[Opening RECORD EXCERPTS section]

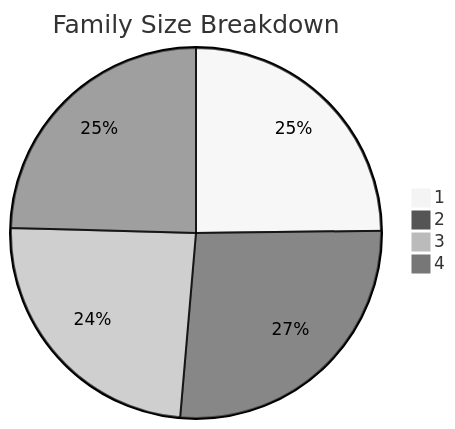
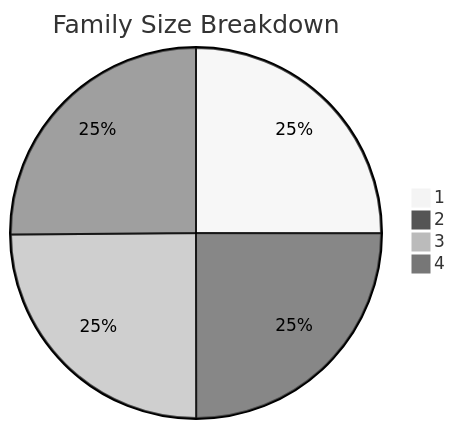
One commit to dhagan-va/intern-2025 changed the sixth of 10 diagrams in test-tools/DataGen/src/Statistics_Visualizer.md. Above: the diagram before and after it, drawn with Mermaid (neutral theme). The commit also changed other lines of this file, not shown here.

````diff
--- a/test-tools/DataGen/src/Statistics_Visualizer.md
+++ b/test-tools/DataGen/src/Statistics_Visualizer.md
@@ -68,7 +68,7 @@
 ```mermaid
 pie title Family Size Breakdown
-    "1" : 100
-    "2" : 107
-    "3" : 97
-    "4" : 99
+    "1" : 10006
+    "2" : 9979
+    "3" : 9952
+    "4" : 10045
 ```
````
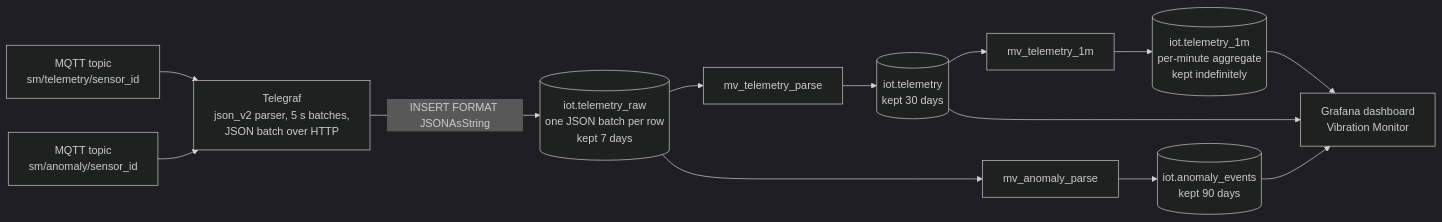
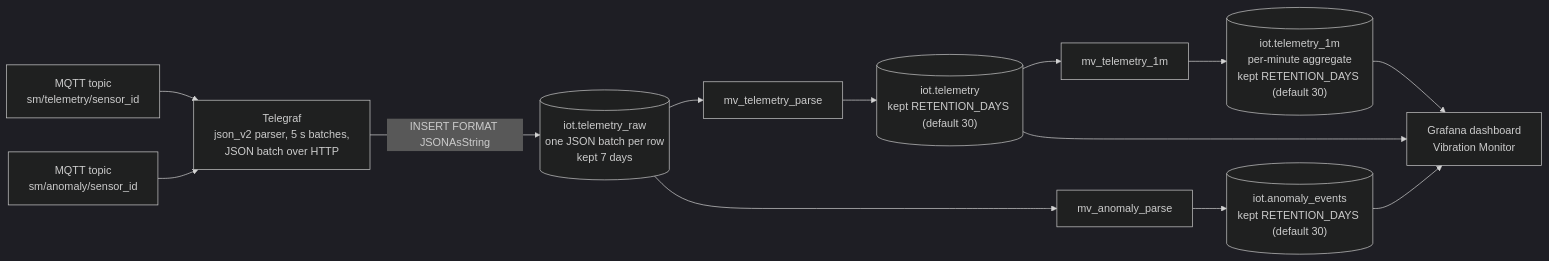
The fifth of 8 diagrams in docs/ARCHITECTURE.md (casablanque-code/avenge), drawn with Mermaid (dark theme) before and after one commit. The commit also changed 10 other files, not shown here.

First line of the commit message:
feat(core): RETENTION_DAYS, bounded storage

````diff
--- a/docs/ARCHITECTURE.md
+++ b/docs/ARCHITECTURE.md
@@ -148,28 +148,28 @@
 ```mermaid
 flowchart LR
     t1["MQTT topic<br/>sm/telemetry/sensor_id"]
     t2["MQTT topic<br/>sm/anomaly/sensor_id"]
     tg["Telegraf<br/>json_v2 parser, 5 s batches,<br/>JSON batch over HTTP"]
 
     raw[("iot.telemetry_raw<br/>one JSON batch per row<br/>kept 7 days")]
     mvt["mv_telemetry_parse"]
     mva["mv_anomaly_parse"]
-    tel[("iot.telemetry<br/>kept 30 days")]
-    ev[("iot.anomaly_events<br/>kept 90 days")]
+    tel[("iot.telemetry<br/>kept RETENTION_DAYS (default 30)")]
+    ev[("iot.anomaly_events<br/>kept RETENTION_DAYS (default 30)")]
     mv1["mv_telemetry_1m"]
-    t1m[("iot.telemetry_1m<br/>per-minute aggregate<br/>kept indefinitely")]
+    t1m[("iot.telemetry_1m<br/>per-minute aggregate<br/>kept RETENTION_DAYS (default 30)")]
     graf["Grafana dashboard<br/>Vibration Monitor"]
 
     t1 --> tg
     t2 --> tg
     tg -->|"INSERT FORMAT JSONAsString"| raw
     raw --> mvt
     raw --> mva
     mvt --> tel
     mva --> ev
     tel --> mv1
     mv1 --> t1m
     tel --> graf
     ev --> graf
     t1m --> graf
 ```
````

[Closing RECORD EXCERPTS section]

Note every line above where the string "test" shows up, and copy those lines.

*COMPLETED EXERCISE*.
One commit to dhagan-va/intern-2025 changed the sixth of 10 diagrams in test-tools/DataGen/src/Statistics_Visualizer.md. Above: the diagram before and after it, drawn with Mermaid (neutral theme). The commit also changed other lines of this file, not shown here.
--- a/test-tools/DataGen/src/Statistics_Visualizer.md
+++ b/test-tools/DataGen/src/Statistics_Visualizer.md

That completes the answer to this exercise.